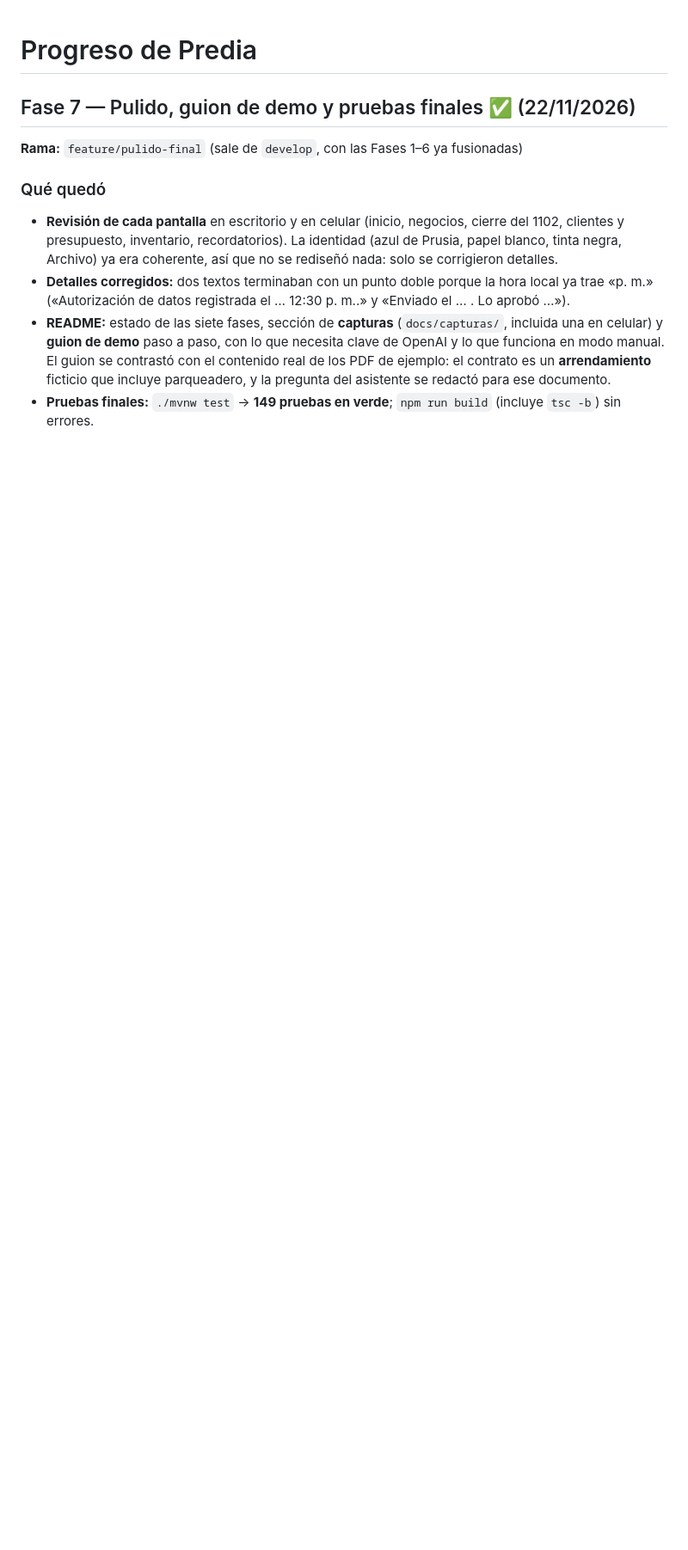
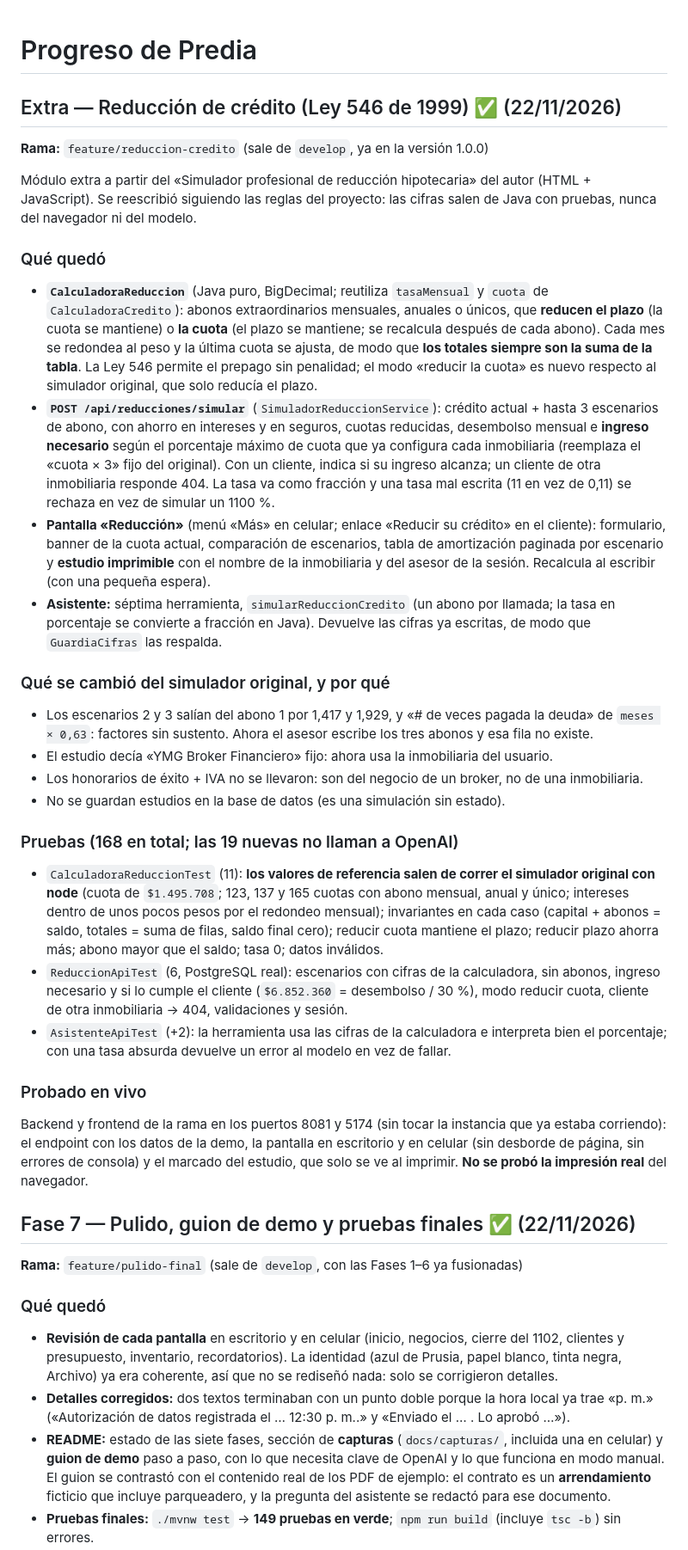
Before and after one commit to sebastianace/PREDIA, a Markdown page: PROGRESO.md, the part around the change. Shown at 86% size. GitHub-like rendering; blank space fills up the shorter version.

```diff
--- a/PROGRESO.md
+++ b/PROGRESO.md
@@ -1,4 +1,31 @@
 # Progreso de Predia
+
+## Extra — Reducción de crédito (Ley 546 de 1999) ✅ (22/11/2026)
+
+**Rama:** `feature/reduccion-credito` (sale de `develop`, ya en la versión 1.0.0)
+
+Módulo extra a partir del «Simulador profesional de reducción hipotecaria» del autor (HTML + JavaScript). Se reescribió siguiendo las reglas del proyecto: las cifras salen de Java con pruebas, nunca del navegador ni del modelo.
+
+### Qué quedó
+- **`CalculadoraReduccion`** (Java puro, BigDecimal; reutiliza `tasaMensual` y `cuota` de `CalculadoraCredito`): abonos extraordinarios mensuales, anuales o únicos, que **reducen el plazo** (la cuota se mantiene) o **la cuota** (el plazo se mantiene; se recalcula después de cada abono). Cada mes se redondea al peso y la última cuota se ajusta, de modo que **los totales siempre son la suma de la tabla**. La Ley 546 permite el prepago sin penalidad; el modo «reducir la cuota» es nuevo respecto al simulador original, que solo reducía el plazo.
+- **`POST /api/reducciones/simular`** (`SimuladorReduccionService`): crédito actual + hasta 3 escenarios de abono, con ahorro en intereses y en seguros, cuotas reducidas, desembolso mensual e **ingreso necesario** según el porcentaje máximo de cuota que ya configura cada inmobiliaria (reemplaza el «cuota × 3» fijo del original). Con un cliente, indica si su ingreso alcanza; un cliente de otra inmobiliaria responde 404. La tasa va como fracción y una tasa mal escrita (11 en vez de 0,11) se rechaza en vez de simular un 1100 %.
+- **Pantalla «Reducción»** (menú «Más» en celular; enlace «Reducir su crédito» en el cliente): formulario, banner de la cuota actual, comparación de escenarios, tabla de amortización paginada por escenario y **estudio imprimible** con el nombre de la inmobiliaria y del asesor de la sesión. Recalcula al escribir (con una pequeña espera).
+- **Asistente:** séptima herramienta, `simularReduccionCredito` (un abono por llamada; la tasa en porcentaje se convierte a fracción en Java). Devuelve las cifras ya escritas, de modo que `GuardiaCifras` las respalda.
+
+### Qué se cambió del simulador original, y por qué
+- Los escenarios 2 y 3 salían del abono 1 por 1,417 y 1,929, y «# de veces pagada la deuda» de `meses × 0,63`: factores sin sustento. Ahora el asesor escribe los tres abonos y esa fila no existe.
+- El estudio decía «YMG Broker Financiero» fijo: ahora usa la inmobiliaria del usuario.
+- Los honorarios de éxito + IVA no se llevaron: son del negocio de un broker, no de una inmobiliaria.
+- No se guardan estudios en la base de datos (es una simulación sin estado).
+
+### Pruebas (168 en total; las 19 nuevas no llaman a OpenAI)
+- `CalculadoraReduccionTest` (11): **los valores de referencia salen de correr el simulador original con node** (cuota de `$1.495.708`; 123, 137 y 165 cuotas con abono mensual, anual y único; intereses dentro de unos pocos pesos por el redondeo mensual); invariantes en cada caso (capital + abonos = saldo, totales = suma de filas, saldo final cero); reducir cuota mantiene el plazo; reducir plazo ahorra más; abono mayor que el saldo; tasa 0; datos inválidos.
+- `ReduccionApiTest` (6, PostgreSQL real): escenarios con cifras de la calculadora, sin abonos, ingreso necesario y si lo cumple el cliente (`$6.852.360` = desembolso / 30 %), modo reducir cuota, cliente de otra inmobiliaria → 404, validaciones y sesión.
+- `AsistenteApiTest` (+2): la herramienta usa las cifras de la calculadora e interpreta bien el porcentaje; con una tasa absurda devuelve un error al modelo en vez de fallar.
+
+### Probado en vivo
+Backend y frontend de la rama en los puertos 8081 y 5174 (sin tocar la instancia que ya estaba corriendo): el endpoint con los datos de la demo, la pantalla en escritorio y en celular (sin desborde de página, sin errores de consola) y el marcado del estudio, que solo se ve al imprimir. **No se probó la impresión real** del navegador.
+
 
 ## Fase 7 — Pulido, guion de demo y pruebas finales ✅ (22/11/2026)
 
```
Also changed, not shown: README.md (+5 -1 lines), docs/capturas/reduccion-credito.png (added).
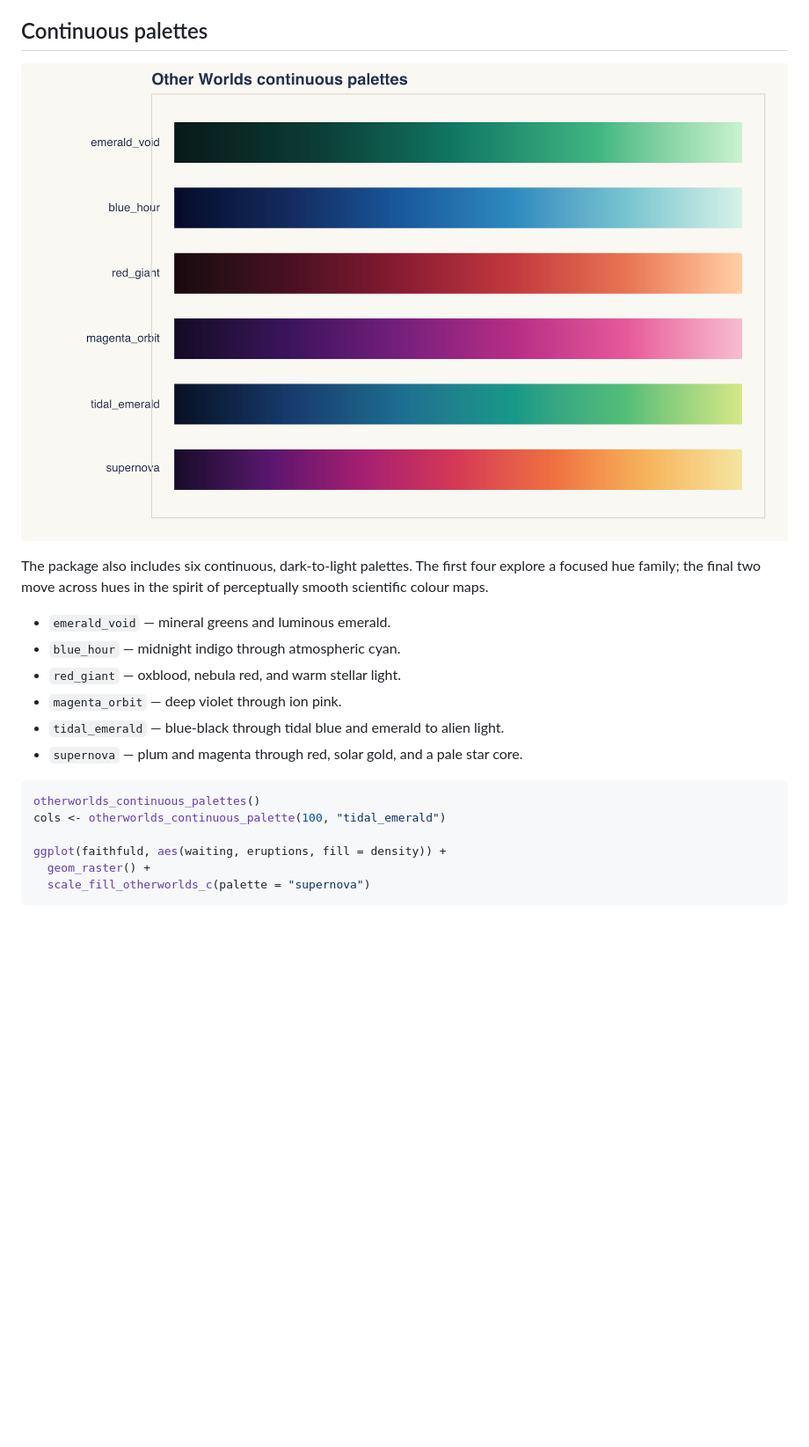
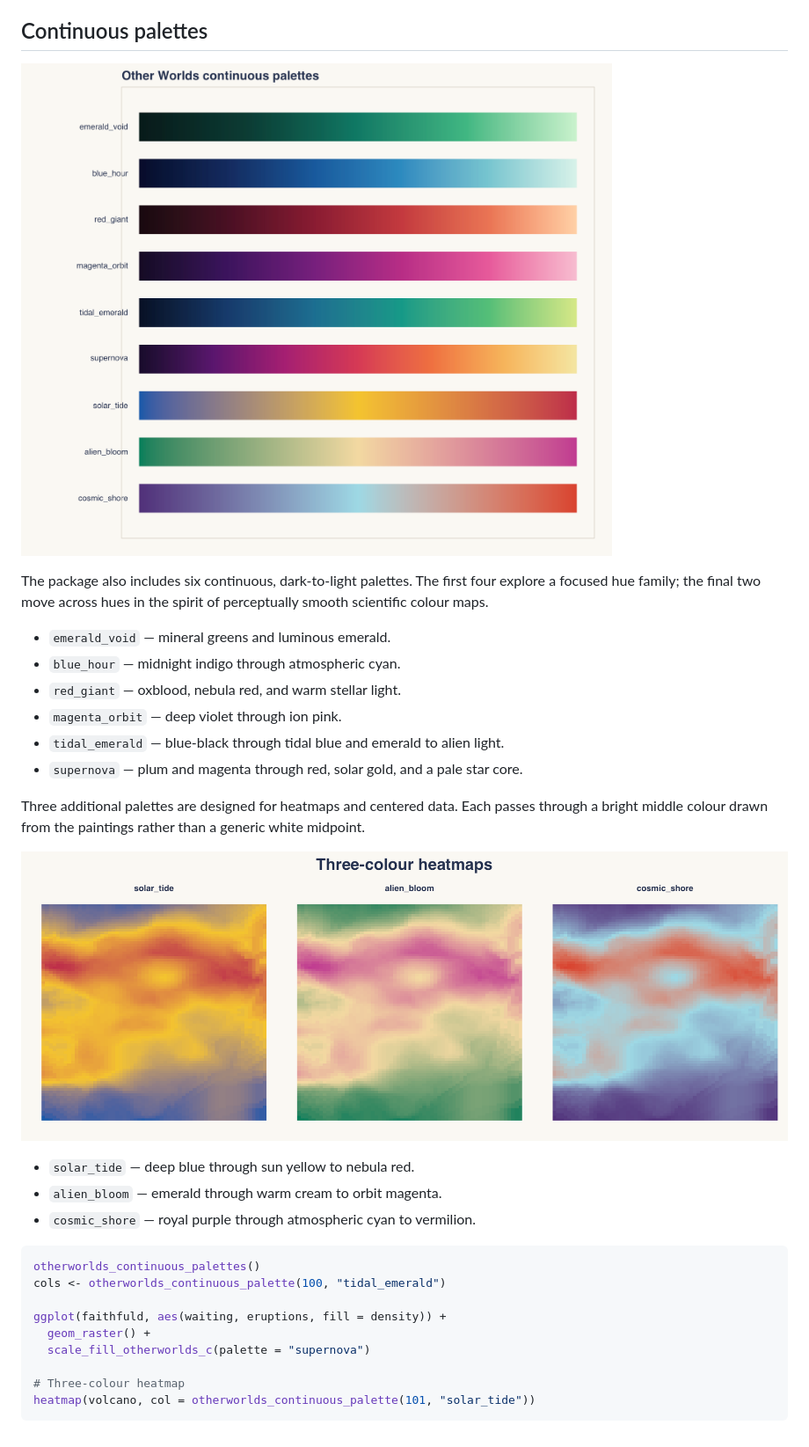
Before and after one commit to aolow/otherworldspalettes, a Markdown page: README.md, the part around the change printed below. Shown: that part at 88% size. GitHub-like rendering; pictures changed too: man/figures/continuous-palettes.png, man/figures/three-colour-heatmaps.png (added); blank space fills up the shorter version.

Commit message:
Add painting-inspired heatmap palettes

````diff
--- a/README.md
+++ b/README.md
@@ -66,6 +66,16 @@ of perceptually smooth scientific colour maps.
 - `tidal_emerald` — blue-black through tidal blue and emerald to alien light.
 - `supernova` — plum and magenta through red, solar gold, and a pale star core.
 
+Three additional palettes are designed for heatmaps and centered data. Each
+passes through a bright middle colour drawn from the paintings rather than a
+generic white midpoint.
+
+![Three painting-derived heatmap palettes](man/figures/three-colour-heatmaps.png)
+
+- `solar_tide` — deep blue through sun yellow to nebula red.
+- `alien_bloom` — emerald through warm cream to orbit magenta.
+- `cosmic_shore` — royal purple through atmospheric cyan to vermilion.
+
 ```r
 otherworlds_continuous_palettes()
 cols <- otherworlds_continuous_palette(100, "tidal_emerald")
@@ -73,4 +83,7 @@ cols <- otherworlds_continuous_palette(100, "tidal_emerald")
 ggplot(faithfuld, aes(waiting, eruptions, fill = density)) +
   geom_raster() +
   scale_fill_otherworlds_c(palette = "supernova")
+
+# Three-colour heatmap
+heatmap(volcano, col = otherworlds_continuous_palette(101, "solar_tide"))
 ```
````
Also changed, not shown: other parts of README.md (+1 -1 lines), 4 other files.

→ Your instructions
Find the word "page" in the data and copy out each line where it turns up.

→ Your response
Before and after one commit to sebastianace/PREDIA, a Markdown page: PROGRESO.md, the part around the change. Shown at 86% size. GitHub-like rendering; blank space fills up the shorter version.
Before and after one commit to aolow/otherworldspalettes, a Markdown page: README.md, the part around the change printed below. Shown: that part at 88% size. GitHub-like rendering; pictures changed too: man/figures/continuous-palettes.png, man/figures/three-colour-heatmaps.png (added); blank space fills up the shorter version.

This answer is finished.